■ What needs to be done:
Scan the entries for "推荐优先选择较高版本号". Every line that holds it is to be copied.

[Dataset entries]
[Start of Attachment]

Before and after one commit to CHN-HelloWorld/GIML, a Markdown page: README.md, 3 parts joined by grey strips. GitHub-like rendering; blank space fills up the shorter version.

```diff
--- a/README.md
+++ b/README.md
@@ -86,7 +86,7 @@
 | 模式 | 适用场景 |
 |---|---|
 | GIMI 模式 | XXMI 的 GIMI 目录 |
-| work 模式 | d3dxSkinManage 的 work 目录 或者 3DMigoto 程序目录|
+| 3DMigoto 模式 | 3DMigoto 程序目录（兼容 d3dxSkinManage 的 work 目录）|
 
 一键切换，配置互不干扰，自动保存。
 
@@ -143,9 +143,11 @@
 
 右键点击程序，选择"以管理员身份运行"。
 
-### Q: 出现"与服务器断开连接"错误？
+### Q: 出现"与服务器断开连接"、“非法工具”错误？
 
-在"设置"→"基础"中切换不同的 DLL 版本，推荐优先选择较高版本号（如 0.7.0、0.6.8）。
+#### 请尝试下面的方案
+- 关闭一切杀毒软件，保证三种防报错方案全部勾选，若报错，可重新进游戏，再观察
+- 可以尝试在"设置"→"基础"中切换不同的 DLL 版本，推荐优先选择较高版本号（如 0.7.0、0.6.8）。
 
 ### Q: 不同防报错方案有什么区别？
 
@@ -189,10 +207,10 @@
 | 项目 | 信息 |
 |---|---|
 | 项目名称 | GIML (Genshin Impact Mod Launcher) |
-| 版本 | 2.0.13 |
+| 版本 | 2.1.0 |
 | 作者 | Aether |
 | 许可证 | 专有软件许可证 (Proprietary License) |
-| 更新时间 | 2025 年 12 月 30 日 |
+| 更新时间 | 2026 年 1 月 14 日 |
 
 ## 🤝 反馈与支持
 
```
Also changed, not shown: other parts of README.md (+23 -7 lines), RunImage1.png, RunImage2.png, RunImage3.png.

[End of Attachment]

■ Solved exercise:
-在"设置"→"基础"中切换不同的 DLL 版本，推荐优先选择较高版本号（如 0.7.0、0.6.8）。
+- 可以尝试在"设置"→"基础"中切换不同的 DLL 版本，推荐优先选择较高版本号（如 0.7.0、0.6.8）。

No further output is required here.